_Problem to solve_:
Within the material below, find each line bearing the word "chapter" and present it.

▶

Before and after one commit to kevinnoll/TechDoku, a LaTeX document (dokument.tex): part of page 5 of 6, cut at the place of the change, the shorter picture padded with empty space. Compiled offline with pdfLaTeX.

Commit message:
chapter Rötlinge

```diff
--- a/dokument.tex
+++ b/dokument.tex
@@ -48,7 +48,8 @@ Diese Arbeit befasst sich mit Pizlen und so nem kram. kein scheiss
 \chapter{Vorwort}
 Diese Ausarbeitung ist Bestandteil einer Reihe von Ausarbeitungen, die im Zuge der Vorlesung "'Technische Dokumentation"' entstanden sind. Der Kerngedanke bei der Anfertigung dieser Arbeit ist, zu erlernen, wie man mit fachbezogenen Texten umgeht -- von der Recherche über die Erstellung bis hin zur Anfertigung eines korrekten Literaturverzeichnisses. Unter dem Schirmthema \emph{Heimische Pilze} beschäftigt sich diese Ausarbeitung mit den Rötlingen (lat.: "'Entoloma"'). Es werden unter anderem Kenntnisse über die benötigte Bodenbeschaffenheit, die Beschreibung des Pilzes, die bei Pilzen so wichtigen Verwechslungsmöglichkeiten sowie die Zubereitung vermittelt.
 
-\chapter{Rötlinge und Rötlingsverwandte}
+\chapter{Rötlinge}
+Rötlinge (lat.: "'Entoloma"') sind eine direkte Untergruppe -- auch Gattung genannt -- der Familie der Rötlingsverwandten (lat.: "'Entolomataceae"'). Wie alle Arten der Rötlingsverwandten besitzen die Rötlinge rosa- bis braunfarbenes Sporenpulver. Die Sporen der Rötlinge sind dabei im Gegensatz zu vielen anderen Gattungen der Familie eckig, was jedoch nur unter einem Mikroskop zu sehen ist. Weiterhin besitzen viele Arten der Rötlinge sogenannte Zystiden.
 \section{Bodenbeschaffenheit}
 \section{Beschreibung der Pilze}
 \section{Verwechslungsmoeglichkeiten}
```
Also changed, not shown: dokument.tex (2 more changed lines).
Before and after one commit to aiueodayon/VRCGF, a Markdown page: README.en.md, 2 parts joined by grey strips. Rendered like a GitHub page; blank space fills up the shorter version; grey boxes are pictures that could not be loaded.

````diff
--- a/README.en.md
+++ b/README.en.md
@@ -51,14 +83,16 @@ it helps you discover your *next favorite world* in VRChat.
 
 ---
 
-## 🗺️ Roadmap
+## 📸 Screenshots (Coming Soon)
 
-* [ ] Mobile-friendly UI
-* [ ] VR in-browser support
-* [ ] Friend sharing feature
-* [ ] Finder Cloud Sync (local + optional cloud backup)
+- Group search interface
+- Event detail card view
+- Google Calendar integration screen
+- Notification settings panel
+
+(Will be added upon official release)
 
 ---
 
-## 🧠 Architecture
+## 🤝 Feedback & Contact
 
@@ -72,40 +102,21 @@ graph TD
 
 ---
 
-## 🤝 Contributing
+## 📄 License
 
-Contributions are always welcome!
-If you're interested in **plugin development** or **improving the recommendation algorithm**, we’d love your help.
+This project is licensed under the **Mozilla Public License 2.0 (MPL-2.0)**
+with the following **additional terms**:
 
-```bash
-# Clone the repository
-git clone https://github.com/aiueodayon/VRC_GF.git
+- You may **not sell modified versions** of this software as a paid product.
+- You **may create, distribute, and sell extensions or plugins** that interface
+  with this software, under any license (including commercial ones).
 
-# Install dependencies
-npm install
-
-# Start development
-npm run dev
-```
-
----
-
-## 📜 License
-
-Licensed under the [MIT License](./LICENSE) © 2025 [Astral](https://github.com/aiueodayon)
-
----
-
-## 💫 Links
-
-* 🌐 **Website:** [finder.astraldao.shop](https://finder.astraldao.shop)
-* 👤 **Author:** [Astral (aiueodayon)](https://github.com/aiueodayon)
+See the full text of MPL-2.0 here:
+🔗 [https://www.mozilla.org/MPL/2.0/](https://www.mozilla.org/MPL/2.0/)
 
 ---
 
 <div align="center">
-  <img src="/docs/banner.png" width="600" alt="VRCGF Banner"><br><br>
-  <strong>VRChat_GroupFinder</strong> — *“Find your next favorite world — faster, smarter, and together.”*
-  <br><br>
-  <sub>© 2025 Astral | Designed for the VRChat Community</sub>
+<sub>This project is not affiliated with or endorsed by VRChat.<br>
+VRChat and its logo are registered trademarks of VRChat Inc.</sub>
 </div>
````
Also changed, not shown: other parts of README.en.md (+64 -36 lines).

◀

_Your response_:
chapter Rötlinge
 \chapter{Vorwort}
-\chapter{Rötlinge und Rötlingsverwandte}
+\chapter{Rötlinge}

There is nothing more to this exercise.